A recent book review for a book titled ‘Towards a Critical Medical Practice: Reﬂections on the Dilemmas of Medical Culture Today‘ made me reflect on one of the prevailing questions facing physiotherapy in the 21st century. The review said this:
The study of the postcolonial Indian healthcare system with its manifold sociocultural complexities and incongruities offers rich cross-cultural perspectives; the interplay between the legacies of colonialism and the shifting priorities of a vibrant but bureaucratically entrenched state apparatus reveals that it has over the decades succumbed to pressures from neo-liberalism and the free market, and that its initial commitments to providing care to the economically disadvantaged or marginalized poor have at best been ambiguous. As with other facets of national development, India since 1947 has been straddling two wide-ranging policy alternatives: creating a worldclass medical infrastructure staffed by superspecialists and equipped with the latest cutting-edge technologies that cater to the needs of the wealthy and the powerful, while at the same time delivering basic curative services to the masses.
What struck me was that we too face a difficult challenge in the future. Do we move away from our traditional affinity with social welfare (in which we have historically been a profession for all the people in New Zealand), and move towards a profession of specialists?
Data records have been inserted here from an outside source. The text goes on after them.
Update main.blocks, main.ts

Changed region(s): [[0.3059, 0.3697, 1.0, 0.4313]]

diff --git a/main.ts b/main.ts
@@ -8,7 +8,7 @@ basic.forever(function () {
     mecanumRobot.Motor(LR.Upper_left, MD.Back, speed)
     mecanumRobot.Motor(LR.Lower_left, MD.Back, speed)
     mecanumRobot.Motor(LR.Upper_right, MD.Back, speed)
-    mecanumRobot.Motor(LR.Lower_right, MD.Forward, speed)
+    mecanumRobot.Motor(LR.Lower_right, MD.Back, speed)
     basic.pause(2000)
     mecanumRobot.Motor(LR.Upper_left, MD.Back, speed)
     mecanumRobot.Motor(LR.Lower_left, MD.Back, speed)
The appeal of the specialist model is obvious. There are clearly not going to be enough physiotherapists to address all of the physical co-morbidities that are coming our way in the next few decades, and the slow dismantling of tertiary care, legislative protection of title, and the vertical encroachment into traditional physiotherapy skills point to a much less diverse role for us in the future.
That being said, are we ready yet to give up on large sections of the population to become specialists?
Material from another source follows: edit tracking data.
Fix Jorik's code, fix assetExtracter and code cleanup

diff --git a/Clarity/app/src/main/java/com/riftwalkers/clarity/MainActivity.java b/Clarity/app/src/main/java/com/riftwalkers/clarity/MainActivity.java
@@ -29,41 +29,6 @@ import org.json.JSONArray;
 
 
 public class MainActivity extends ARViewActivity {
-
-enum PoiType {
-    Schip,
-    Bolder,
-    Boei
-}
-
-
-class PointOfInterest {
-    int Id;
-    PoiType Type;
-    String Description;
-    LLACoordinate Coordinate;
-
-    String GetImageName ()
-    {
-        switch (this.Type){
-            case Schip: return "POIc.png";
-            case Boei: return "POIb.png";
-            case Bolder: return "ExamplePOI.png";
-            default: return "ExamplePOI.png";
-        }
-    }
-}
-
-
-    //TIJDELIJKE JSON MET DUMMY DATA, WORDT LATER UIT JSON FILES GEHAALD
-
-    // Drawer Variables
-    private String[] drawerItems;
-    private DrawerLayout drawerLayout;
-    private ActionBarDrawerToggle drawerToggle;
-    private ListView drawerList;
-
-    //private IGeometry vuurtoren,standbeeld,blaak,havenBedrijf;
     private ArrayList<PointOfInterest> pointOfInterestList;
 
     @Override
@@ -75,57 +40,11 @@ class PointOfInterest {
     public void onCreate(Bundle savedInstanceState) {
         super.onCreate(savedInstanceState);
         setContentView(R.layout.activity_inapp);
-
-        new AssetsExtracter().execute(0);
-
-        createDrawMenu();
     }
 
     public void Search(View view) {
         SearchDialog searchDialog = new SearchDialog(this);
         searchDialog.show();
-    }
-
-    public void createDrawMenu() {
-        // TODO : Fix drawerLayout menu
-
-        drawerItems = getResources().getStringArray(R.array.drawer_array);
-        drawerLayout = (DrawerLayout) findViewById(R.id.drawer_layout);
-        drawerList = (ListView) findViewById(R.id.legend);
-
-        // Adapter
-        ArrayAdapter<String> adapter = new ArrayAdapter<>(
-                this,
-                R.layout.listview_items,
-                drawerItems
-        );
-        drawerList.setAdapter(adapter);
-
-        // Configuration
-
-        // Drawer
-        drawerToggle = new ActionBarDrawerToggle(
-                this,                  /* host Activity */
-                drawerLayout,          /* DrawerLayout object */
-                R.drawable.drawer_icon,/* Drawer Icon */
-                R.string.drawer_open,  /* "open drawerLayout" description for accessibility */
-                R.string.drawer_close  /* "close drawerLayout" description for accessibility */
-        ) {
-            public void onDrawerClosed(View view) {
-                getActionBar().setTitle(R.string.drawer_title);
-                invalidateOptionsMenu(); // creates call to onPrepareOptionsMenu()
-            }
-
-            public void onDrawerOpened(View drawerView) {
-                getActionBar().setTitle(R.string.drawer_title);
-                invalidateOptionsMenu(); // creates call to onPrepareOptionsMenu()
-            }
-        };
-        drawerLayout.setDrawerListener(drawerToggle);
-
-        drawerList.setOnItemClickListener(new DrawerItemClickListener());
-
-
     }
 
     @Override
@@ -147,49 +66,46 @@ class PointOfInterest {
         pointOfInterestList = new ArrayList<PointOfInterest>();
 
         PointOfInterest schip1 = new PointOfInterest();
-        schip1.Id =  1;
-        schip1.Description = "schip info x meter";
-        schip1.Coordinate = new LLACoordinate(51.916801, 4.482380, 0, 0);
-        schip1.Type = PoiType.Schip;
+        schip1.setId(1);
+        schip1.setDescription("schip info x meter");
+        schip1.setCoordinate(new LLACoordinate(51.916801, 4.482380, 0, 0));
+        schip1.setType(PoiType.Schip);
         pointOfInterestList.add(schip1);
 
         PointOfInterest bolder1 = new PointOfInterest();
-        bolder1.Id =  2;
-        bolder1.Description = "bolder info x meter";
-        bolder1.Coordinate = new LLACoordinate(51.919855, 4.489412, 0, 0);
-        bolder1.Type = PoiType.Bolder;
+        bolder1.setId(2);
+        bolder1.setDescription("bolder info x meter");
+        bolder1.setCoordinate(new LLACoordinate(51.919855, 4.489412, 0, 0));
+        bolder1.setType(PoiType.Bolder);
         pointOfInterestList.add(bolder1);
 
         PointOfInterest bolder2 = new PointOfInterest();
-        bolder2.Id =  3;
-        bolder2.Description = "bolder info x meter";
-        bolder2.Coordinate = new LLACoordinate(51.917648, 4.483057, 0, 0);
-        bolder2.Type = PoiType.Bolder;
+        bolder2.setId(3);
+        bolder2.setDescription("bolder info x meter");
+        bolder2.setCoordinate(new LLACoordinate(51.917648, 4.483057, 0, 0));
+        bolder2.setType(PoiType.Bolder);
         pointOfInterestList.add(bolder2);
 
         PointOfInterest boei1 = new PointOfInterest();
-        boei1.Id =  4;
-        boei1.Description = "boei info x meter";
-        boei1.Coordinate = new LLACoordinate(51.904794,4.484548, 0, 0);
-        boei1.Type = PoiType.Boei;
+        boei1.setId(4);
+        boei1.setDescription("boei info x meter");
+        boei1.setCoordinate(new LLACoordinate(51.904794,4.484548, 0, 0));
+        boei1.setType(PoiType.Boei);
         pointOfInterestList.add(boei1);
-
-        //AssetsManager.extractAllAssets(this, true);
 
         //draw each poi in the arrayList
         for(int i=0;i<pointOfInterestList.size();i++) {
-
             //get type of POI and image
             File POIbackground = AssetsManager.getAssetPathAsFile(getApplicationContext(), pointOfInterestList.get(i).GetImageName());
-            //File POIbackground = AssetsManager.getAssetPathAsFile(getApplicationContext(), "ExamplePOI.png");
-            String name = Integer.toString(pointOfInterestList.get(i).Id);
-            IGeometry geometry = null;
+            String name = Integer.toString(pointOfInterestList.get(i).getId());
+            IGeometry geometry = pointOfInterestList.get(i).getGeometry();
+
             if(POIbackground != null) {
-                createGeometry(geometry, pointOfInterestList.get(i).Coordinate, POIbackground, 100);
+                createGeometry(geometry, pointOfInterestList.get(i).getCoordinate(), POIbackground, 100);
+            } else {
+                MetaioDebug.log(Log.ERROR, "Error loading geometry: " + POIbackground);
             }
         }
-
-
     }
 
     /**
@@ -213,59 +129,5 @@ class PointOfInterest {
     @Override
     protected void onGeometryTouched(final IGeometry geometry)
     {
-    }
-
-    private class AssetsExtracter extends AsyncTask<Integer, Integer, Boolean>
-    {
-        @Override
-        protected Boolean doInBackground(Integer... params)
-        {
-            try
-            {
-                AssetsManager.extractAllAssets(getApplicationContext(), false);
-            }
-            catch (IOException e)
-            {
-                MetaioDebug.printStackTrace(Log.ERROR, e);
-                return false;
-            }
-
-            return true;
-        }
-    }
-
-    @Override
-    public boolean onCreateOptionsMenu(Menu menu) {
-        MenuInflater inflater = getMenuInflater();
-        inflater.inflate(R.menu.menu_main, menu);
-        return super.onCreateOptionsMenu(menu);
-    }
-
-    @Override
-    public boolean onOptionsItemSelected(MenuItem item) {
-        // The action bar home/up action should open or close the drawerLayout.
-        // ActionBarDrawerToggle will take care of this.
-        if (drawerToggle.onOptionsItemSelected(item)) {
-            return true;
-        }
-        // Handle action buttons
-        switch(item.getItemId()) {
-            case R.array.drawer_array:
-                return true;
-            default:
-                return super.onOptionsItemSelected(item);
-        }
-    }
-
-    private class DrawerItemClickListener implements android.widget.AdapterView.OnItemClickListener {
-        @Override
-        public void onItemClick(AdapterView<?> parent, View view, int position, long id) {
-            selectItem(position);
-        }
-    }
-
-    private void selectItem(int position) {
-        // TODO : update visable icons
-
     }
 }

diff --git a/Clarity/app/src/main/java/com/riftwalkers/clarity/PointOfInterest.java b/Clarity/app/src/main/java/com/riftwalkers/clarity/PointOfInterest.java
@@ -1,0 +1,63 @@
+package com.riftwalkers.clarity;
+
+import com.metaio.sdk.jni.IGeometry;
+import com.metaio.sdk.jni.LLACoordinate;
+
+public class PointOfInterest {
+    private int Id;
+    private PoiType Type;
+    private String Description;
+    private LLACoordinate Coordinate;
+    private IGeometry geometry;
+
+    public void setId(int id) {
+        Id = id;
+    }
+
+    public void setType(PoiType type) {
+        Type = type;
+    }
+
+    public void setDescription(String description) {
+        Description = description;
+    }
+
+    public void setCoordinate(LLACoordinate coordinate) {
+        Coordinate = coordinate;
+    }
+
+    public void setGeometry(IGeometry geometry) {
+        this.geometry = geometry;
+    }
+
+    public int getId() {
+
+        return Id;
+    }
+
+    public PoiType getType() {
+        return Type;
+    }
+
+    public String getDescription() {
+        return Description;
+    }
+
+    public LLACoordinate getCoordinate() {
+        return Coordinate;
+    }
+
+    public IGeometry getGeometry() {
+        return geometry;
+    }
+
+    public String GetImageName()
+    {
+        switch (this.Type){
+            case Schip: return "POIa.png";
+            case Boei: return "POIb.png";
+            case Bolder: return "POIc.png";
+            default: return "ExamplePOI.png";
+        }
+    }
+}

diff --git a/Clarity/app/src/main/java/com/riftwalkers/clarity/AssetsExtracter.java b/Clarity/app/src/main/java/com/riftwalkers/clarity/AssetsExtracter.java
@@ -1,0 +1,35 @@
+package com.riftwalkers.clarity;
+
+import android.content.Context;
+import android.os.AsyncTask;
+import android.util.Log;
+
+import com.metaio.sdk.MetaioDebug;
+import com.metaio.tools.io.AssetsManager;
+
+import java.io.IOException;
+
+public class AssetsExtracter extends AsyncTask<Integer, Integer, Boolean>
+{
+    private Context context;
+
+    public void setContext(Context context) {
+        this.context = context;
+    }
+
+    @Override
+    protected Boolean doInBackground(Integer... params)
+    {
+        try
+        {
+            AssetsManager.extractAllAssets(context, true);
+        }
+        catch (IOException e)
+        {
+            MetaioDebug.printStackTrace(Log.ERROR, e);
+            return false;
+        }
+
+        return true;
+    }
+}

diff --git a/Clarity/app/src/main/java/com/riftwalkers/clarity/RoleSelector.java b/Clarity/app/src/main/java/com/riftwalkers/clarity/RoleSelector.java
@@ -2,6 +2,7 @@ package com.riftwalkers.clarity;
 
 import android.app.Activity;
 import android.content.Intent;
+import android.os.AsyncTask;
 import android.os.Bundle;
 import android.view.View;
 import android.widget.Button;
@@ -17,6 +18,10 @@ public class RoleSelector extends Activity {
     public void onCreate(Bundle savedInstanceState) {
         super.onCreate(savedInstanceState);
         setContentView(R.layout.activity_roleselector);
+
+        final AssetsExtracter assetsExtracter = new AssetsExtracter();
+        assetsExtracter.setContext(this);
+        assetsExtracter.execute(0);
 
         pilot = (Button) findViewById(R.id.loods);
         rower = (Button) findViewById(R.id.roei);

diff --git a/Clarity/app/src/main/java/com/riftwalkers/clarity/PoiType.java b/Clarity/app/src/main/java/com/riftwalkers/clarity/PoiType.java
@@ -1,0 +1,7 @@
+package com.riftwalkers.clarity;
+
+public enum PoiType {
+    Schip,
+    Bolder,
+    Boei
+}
Graduate entry masters programmes are now established in some centres in Australia, USA and UK, and these privilege the idea that graduates will command higher salaries and more ‘consultant-like’ positions in the future. (Why else would students take on greater debt and longer periods of study?) And we are certainly seeing more of these kinds of roles emerging as the profession diversifies. But the people who will be able to afford these super-specialists will primarily be working-age adults with some disposable income.
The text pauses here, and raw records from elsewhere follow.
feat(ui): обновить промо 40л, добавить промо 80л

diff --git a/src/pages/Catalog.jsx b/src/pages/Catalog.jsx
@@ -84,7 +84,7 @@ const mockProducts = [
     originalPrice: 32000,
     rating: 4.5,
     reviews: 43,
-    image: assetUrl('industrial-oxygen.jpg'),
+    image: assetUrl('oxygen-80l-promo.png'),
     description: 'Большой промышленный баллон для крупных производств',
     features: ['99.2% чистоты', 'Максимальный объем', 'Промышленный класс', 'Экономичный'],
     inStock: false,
So who will be the therapist for the family with the child with CP? Who will be the therapist for the man with a stroke living at home with his elderly partner? Who will develop innovative practices in the ‘Cinderella’ areas of practice like mental health?
Will ‘consultant therapists’ be the ones at the front of the queue when governments had out money for diabetes care, rehab for cancer survivors, obesity management, or accident prevention? I doubt it. Not least because it seems, at the moment, that we’ve so concerned to tell people to lose weight, stop smoking and get more exercise, that we’ve forgotten that there is actually a complex health problem underlying each patient’s presentation that is going to be missed.
I believe absolutely that physiotherapists should be the people at the front line when money for government health priorities is handed out, but that doesn’t seem to be in the forefront of the profession’s mind as it currently drifts in a miasma of indecision.
Sooner or later, we will have to decide if we want to remain a profession for all the people, or a specialist niche operation. We don’t have the numbers to do both. It would be better, I think, if we decided this for ourselves, rather than having the decision foisted on us by circumstance.